## ASSIGNED TASK
Print all of the entries exactly, minus the pictures.

## RECORDS SHOWN
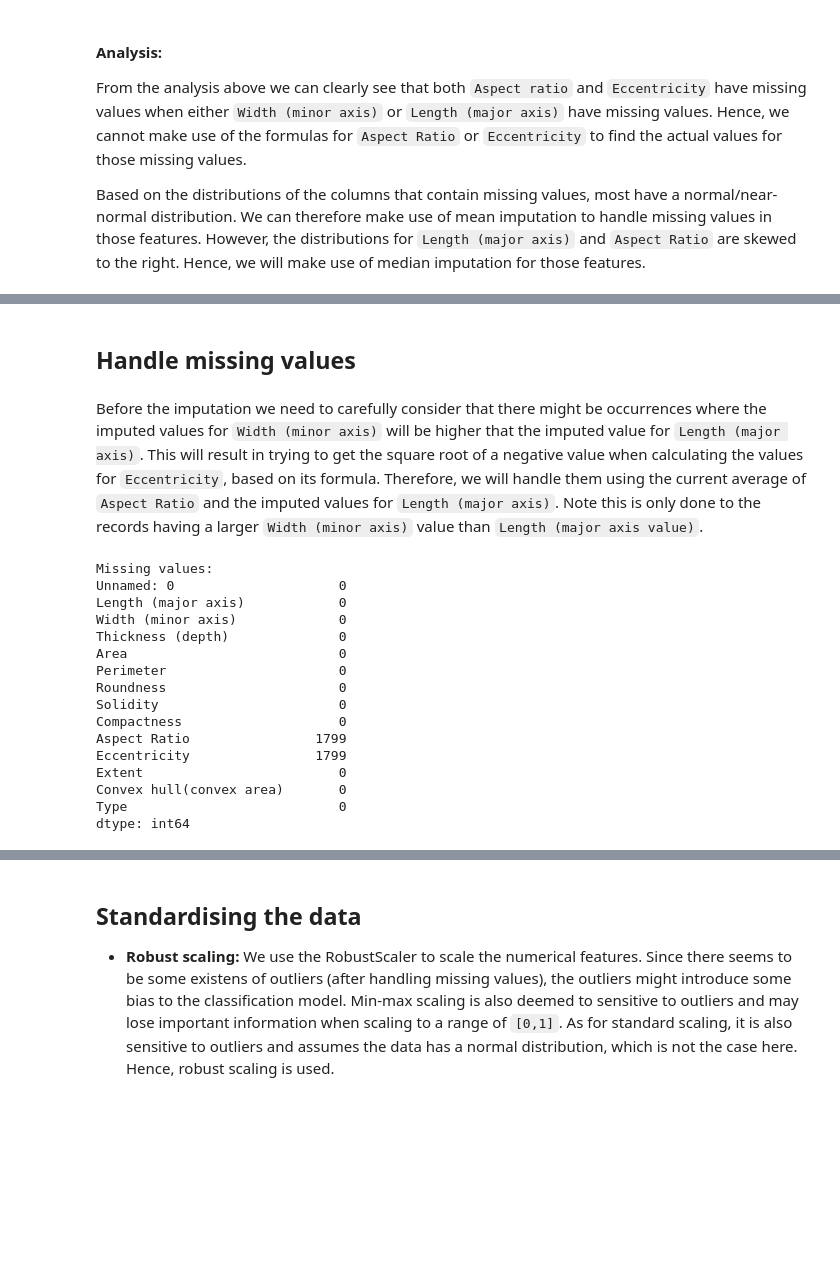
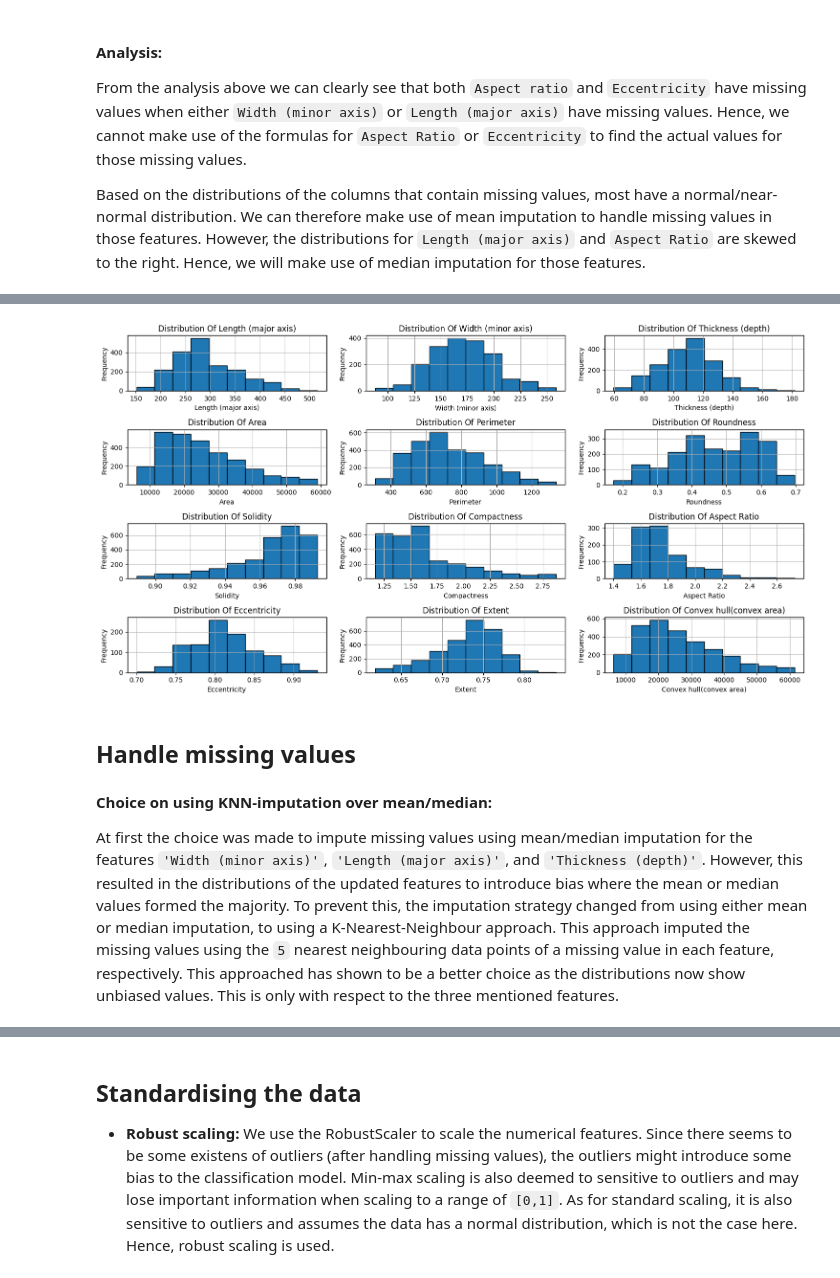
Before and after one commit to 08Arno30/COS711-A2, a Jupyter notebook: src/u21457451_COS711_A2.ipynb, the cells around one changed output, grey strips where cells are left out. Cells and saved outputs as stored; diff of their text form; code cells hidden in the pictures; blank space fills up the shorter version.

```diff
--- a/src/u21457451_COS711_A2.ipynb
+++ b/src/u21457451_COS711_A2.ipynb
@@ -166,41 +219,37 @@ Based on the distributions of the columns that contain missing values, most have
+# %%
+# Calculate Z-scores for each column
+normally_columns = ['Width (minor axis)', 'Thickness (depth)', 'Roundness', 'Eccentricity']
+skewed_columns = df.columns[~df.columns.isin(normally_columns) & ~df.columns.isin(['Type'])]
+z_scores = zscore(df[normally_columns])
+
+# Calculate absolute Z-scores
+abs_z_scores = np.abs(z_scores)
+threshold = 3
+
+# Identify outliers
+z_outliers = (abs_z_scores > threshold).any(axis=1)
+
+# Impute outliers with mean (these follow normal/near-normal distribution)
+df.loc[z_outliers, normally_columns] = df.loc[~z_outliers, normally_columns].mean()
+
+# Calculate IQR for skew distributions
+for col in skewed_columns:
+  # Identify outliers
+  q1 = df[col].quantile(0.25)
+  q3 = df[col].quantile(0.75)
+  iqr_value = iqr(df[col])
+  lower_bound = q1 - 1.5 * iqr_value
+  upper_bound = q3 + 1.5 * iqr_value
+
+  # Impute outliers
+  df.loc[(df[col] < lower_bound) | (df[col] > upper_bound), col] = df[col].median()
+
+visualise_distributions(df)
+# %% [output]
+[figure, added]
 # %% [markdown]
 ## Handle missing values
-# %% [markdown]
-Before the imputation we need to carefully consider that there might be occurrences where the imputed values for `Width (minor axis)` will be higher that the imputed value for `Length (major axis)`. This will result in trying to get the square root of a negative value when calculating the values for `Eccentricity`, based on its formula. Therefore, we will handle them using the current average of `Aspect Ratio` and the imputed values for `Length (major axis)`. Note this is only done to the records having a larger `Width (minor axis)` value than `Length (major axis value)`.
-# %%
-features_with_normal_distribution = ['Width (minor axis)', 'Thickness (depth)', 'Roundness'] # notice that 'Eccentricity' is not included
-features_with_skewed_distribution = ['Length (major axis)'] # notice that 'Aspect Ratio' is not included
-cleaned_df = df.copy()
-average_aspect_ratio = df['Aspect Ratio'].mean()
-
-# As mentioned, we will perform median imputation for features with a skewed distribution
-for col in features_with_skewed_distribution:
-  cleaned_df[col].fillna(cleaned_df[col].median(), inplace=True)
-
-# As mentioned, we will perform mean imputation for features with a normal/near-normal distribution
-for col in features_with_normal_distribution:
-  if col == 'Width (minor axis)':
-    cleaned_df[col].fillna(cleaned_df['Length (major axis)'] / average_aspect_ratio, inplace=True)
-  else:
-    cleaned_df[col].fillna(cleaned_df[col].mean(), inplace=True)
-
-
-# Check if there are any missing values left
-print(f'Missing values:\n{cleaned_df.isnull().sum()}\n')
-# %% [output]
-Missing values:
-Unnamed: 0                     0
-Length (major axis)            0
-Width (minor axis)             0
-Thickness (depth)              0
-Area                           0
-Perimeter                      0
-Roundness                      0
-Solidity                       0
-Compactness                    0
-Aspect Ratio                1799
-Eccentricity                1799
-Extent                         0
-Convex hull(convex area)       0
-Type                           0
-dtype: int64
+# %% [markdown]
+**Choice on using KNN-imputation over mean/median:**
+
+At first the choice was made to impute missing values using mean/median imputation for the features `'Width (minor axis)'`, `'Length (major axis)'`, and `'Thickness (depth)'`. However, this resulted in the distributions of the updated features to introduce bias where the mean or median values formed the majority. To prevent this, the imputation strategy changed from using either mean or median imputation, to using a K-Nearest-Neighbour approach. This approach imputed the missing values using the `5` nearest neighbouring data points of a missing value in each feature, respectively. This approached has shown to be a better choice as the distributions now show unbiased values. This is only with respect to the three mentioned features.
```
Also changed, not shown: parts of 23 cells of this notebook.
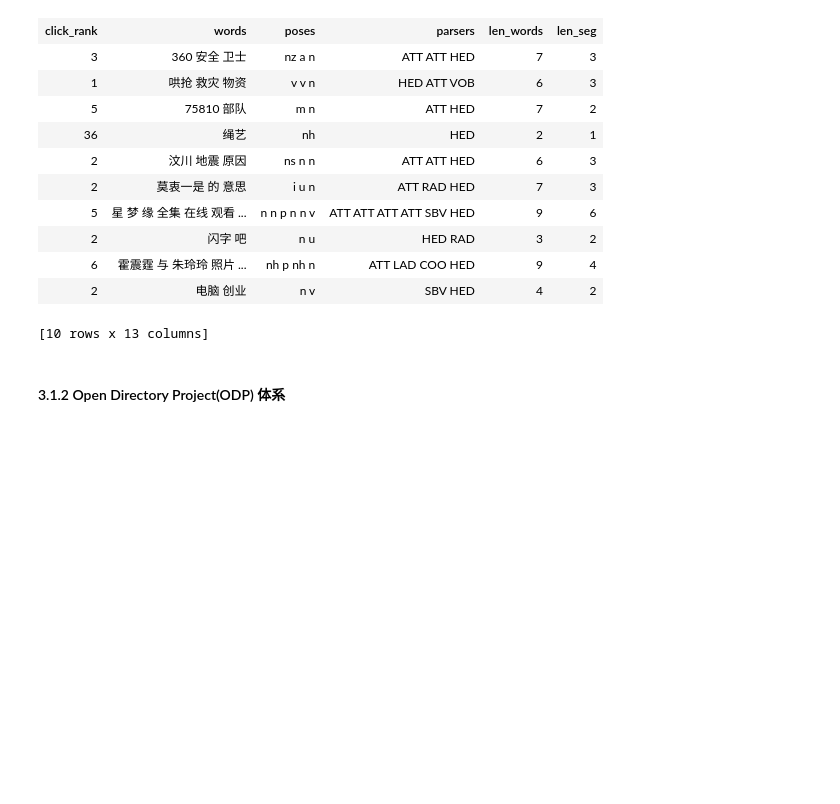
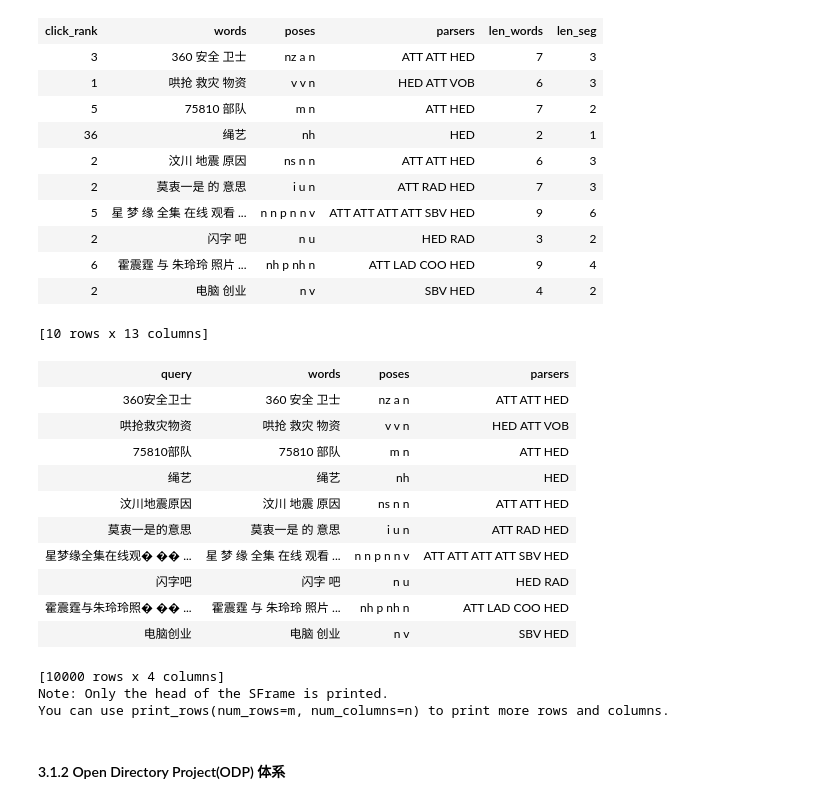
Before and after one commit to FrankBlood/2Graduation-Project, a Jupyter notebook: 贺国秀_基于查询日志的查询意图识别研究——实验（subset）.ipynb, the cells around one changed output. Drawn from its saved outputs; the diff is of its cells as text; code cells hidden in the pictures; blank space fills up the shorter version.

Commit message:
.\odp_Spyder.ipynb

```diff
--- a/贺国秀_基于查询日志的查询意图识别研究——实验（subset）.ipynb
+++ b/贺国秀_基于查询日志的查询意图识别研究——实验（subset）.ipynb
@@ -61,7 +64,7 @@ segmentor.load('E:/Python/pyltp/ltp_data/cws.model')
 postagger.load('E:/Python/pyltp/ltp_data/pos.model')
 parser.load('E:/Python/pyltp/ltp_data/parser.model')
 # %%
-graphlab.canvas.set_target('ipynb')
+#graphlab.canvas.set_target('ipynb')
 # %% [markdown]
 ### 3.1 搜集数据
 # %% [markdown]
@@ -140,6 +149,23 @@ data.head()
 | 6 | 霍震霆 与 朱玲玲 照片 ... | nh p nh n | ATT LAD COO HED | 9 | 4 |
 | 2 | 电脑 创业 | n v | SBV HED | 4 | 2 |
 [10 rows x 13 columns]
+# %%
+data['query', 'words', 'poses', 'parsers']
+# %% [output]
+| query | words | poses | parsers |
+| 360安全卫士 | 360 安全 卫士 | nz a n | ATT ATT HED |
+| 哄抢救灾物资 | 哄抢 救灾 物资 | v v n | HED ATT VOB |
+| 75810部队 | 75810 部队 | m n | ATT HED |
+| 绳艺 | 绳艺 | nh | HED |
+| 汶川地震原因 | 汶川 地震 原因 | ns n n | ATT ATT HED |
+| 莫衷一是的意思 | 莫衷一是 的 意思 | i u n | ATT RAD HED |
+| 星梦缘全集在线观� �� ... | 星 梦 缘 全集 在线 观看 ... | n n p n n v | ATT ATT ATT ATT SBV HED |
+| 闪字吧 | 闪字 吧 | n u | HED RAD |
+| 霍震霆与朱玲玲照� �� ... | 霍震霆 与 朱玲玲 照片 ... | nh p nh n | ATT LAD COO HED |
+| 电脑创业 | 电脑 创业 | n v | SBV HED |
+[10000 rows x 4 columns]
+Note: Only the head of the SFrame is printed.
+You can use print_rows(num_rows=m, num_columns=n) to print more rows and columns.
 # %%
 data.save('Sogou1W_ltp1.csv')
 # %% [markdown]
```
Also changed, not shown: parts of 20 cells of this notebook, 2 other files.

## SOLUTION FOR THIS TASK
Before and after one commit to 08Arno30/COS711-A2, a Jupyter notebook: src/u21457451_COS711_A2.ipynb, the cells around one changed output, grey strips where cells are left out. Cells and saved outputs as stored; diff of their text form; code cells hidden in the pictures; blank space fills up the shorter version.

```diff
--- a/src/u21457451_COS711_A2.ipynb
+++ b/src/u21457451_COS711_A2.ipynb
@@ -166,41 +219,37 @@ Based on the distributions of the columns that contain missing values, most have
+# %%
+# Calculate Z-scores for each column
+normally_columns = ['Width (minor axis)', 'Thickness (depth)', 'Roundness', 'Eccentricity']
+skewed_columns = df.columns[~df.columns.isin(normally_columns) & ~df.columns.isin(['Type'])]
+z_scores = zscore(df[normally_columns])
+
+# Calculate absolute Z-scores
+abs_z_scores = np.abs(z_scores)
+threshold = 3
+
+# Identify outliers
+z_outliers = (abs_z_scores > threshold).any(axis=1)
+
+# Impute outliers with mean (these follow normal/near-normal distribution)
+df.loc[z_outliers, normally_columns] = df.loc[~z_outliers, normally_columns].mean()
+
+# Calculate IQR for skew distributions
+for col in skewed_columns:
+  # Identify outliers
+  q1 = df[col].quantile(0.25)
+  q3 = df[col].quantile(0.75)
+  iqr_value = iqr(df[col])
+  lower_bound = q1 - 1.5 * iqr_value
+  upper_bound = q3 + 1.5 * iqr_value
+
+  # Impute outliers
+  df.loc[(df[col] < lower_bound) | (df[col] > upper_bound), col] = df[col].median()
+
+visualise_distributions(df)
+# %% [output]
+[figure, added]
 # %% [markdown]
 ## Handle missing values
-# %% [markdown]
-Before the imputation we need to carefully consider that there might be occurrences where the imputed values for `Width (minor axis)` will be higher that the imputed value for `Length (major axis)`. This will result in trying to get the square root of a negative value when calculating the values for `Eccentricity`, based on its formula. Therefore, we will handle them using the current average of `Aspect Ratio` and the imputed values for `Length (major axis)`. Note this is only done to the records having a larger `Width (minor axis)` value than `Length (major axis value)`.
-# %%
-features_with_normal_distribution = ['Width (minor axis)', 'Thickness (depth)', 'Roundness'] # notice that 'Eccentricity' is not included
-features_with_skewed_distribution = ['Length (major axis)'] # notice that 'Aspect Ratio' is not included
-cleaned_df = df.copy()
-average_aspect_ratio = df['Aspect Ratio'].mean()
-
-# As mentioned, we will perform median imputation for features with a skewed distribution
-for col in features_with_skewed_distribution:
-  cleaned_df[col].fillna(cleaned_df[col].median(), inplace=True)
-
-# As mentioned, we will perform mean imputation for features with a normal/near-normal distribution
-for col in features_with_normal_distribution:
-  if col == 'Width (minor axis)':
-    cleaned_df[col].fillna(cleaned_df['Length (major axis)'] / average_aspect_ratio, inplace=True)
-  else:
-    cleaned_df[col].fillna(cleaned_df[col].mean(), inplace=True)
-
-
-# Check if there are any missing values left
-print(f'Missing values:\n{cleaned_df.isnull().sum()}\n')
-# %% [output]
-Missing values:
-Unnamed: 0                     0
-Length (major axis)            0
-Width (minor axis)             0
-Thickness (depth)              0
-Area                           0
-Perimeter                      0
-Roundness                      0
-Solidity                       0
-Compactness                    0
-Aspect Ratio                1799
-Eccentricity                1799
-Extent                         0
-Convex hull(convex area)       0
-Type                           0
-dtype: int64
+# %% [markdown]
+**Choice on using KNN-imputation over mean/median:**
+
+At first the choice was made to impute missing values using mean/median imputation for the features `'Width (minor axis)'`, `'Length (major axis)'`, and `'Thickness (depth)'`. However, this resulted in the distributions of the updated features to introduce bias where the mean or median values formed the majority. To prevent this, the imputation strategy changed from using either mean or median imputation, to using a K-Nearest-Neighbour approach. This approach imputed the missing values using the `5` nearest neighbouring data points of a missing value in each feature, respectively. This approached has shown to be a better choice as the distributions now show unbiased values. This is only with respect to the three mentioned features.
```
Also changed, not shown: parts of 23 cells of this notebook.
Before and after one commit to FrankBlood/2Graduation-Project, a Jupyter notebook: 贺国秀_基于查询日志的查询意图识别研究——实验（subset）.ipynb, the cells around one changed output. Drawn from its saved outputs; the diff is of its cells as text; code cells hidden in the pictures; blank space fills up the shorter version.

Commit message:
.\odp_Spyder.ipynb

```diff
--- a/贺国秀_基于查询日志的查询意图识别研究——实验（subset）.ipynb
+++ b/贺国秀_基于查询日志的查询意图识别研究——实验（subset）.ipynb
@@ -61,7 +64,7 @@ segmentor.load('E:/Python/pyltp/ltp_data/cws.model')
 postagger.load('E:/Python/pyltp/ltp_data/pos.model')
 parser.load('E:/Python/pyltp/ltp_data/parser.model')
 # %%
-graphlab.canvas.set_target('ipynb')
+#graphlab.canvas.set_target('ipynb')
 # %% [markdown]
 ### 3.1 搜集数据
 # %% [markdown]
@@ -140,6 +149,23 @@ data.head()
 | 6 | 霍震霆 与 朱玲玲 照片 ... | nh p nh n | ATT LAD COO HED | 9 | 4 |
 | 2 | 电脑 创业 | n v | SBV HED | 4 | 2 |
 [10 rows x 13 columns]
+# %%
+data['query', 'words', 'poses', 'parsers']
+# %% [output]
+| query | words | poses | parsers |
+| 360安全卫士 | 360 安全 卫士 | nz a n | ATT ATT HED |
+| 哄抢救灾物资 | 哄抢 救灾 物资 | v v n | HED ATT VOB |
+| 75810部队 | 75810 部队 | m n | ATT HED |
+| 绳艺 | 绳艺 | nh | HED |
+| 汶川地震原因 | 汶川 地震 原因 | ns n n | ATT ATT HED |
+| 莫衷一是的意思 | 莫衷一是 的 意思 | i u n | ATT RAD HED |
+| 星梦缘全集在线观� �� ... | 星 梦 缘 全集 在线 观看 ... | n n p n n v | ATT ATT ATT ATT SBV HED |
+| 闪字吧 | 闪字 吧 | n u | HED RAD |
+| 霍震霆与朱玲玲照� �� ... | 霍震霆 与 朱玲玲 照片 ... | nh p nh n | ATT LAD COO HED |
+| 电脑创业 | 电脑 创业 | n v | SBV HED |
+[10000 rows x 4 columns]
+Note: Only the head of the SFrame is printed.
+You can use print_rows(num_rows=m, num_columns=n) to print more rows and columns.
 # %%
 data.save('Sogou1W_ltp1.csv')
 # %% [markdown]
```
Also changed, not shown: parts of 20 cells of this notebook, 2 other files.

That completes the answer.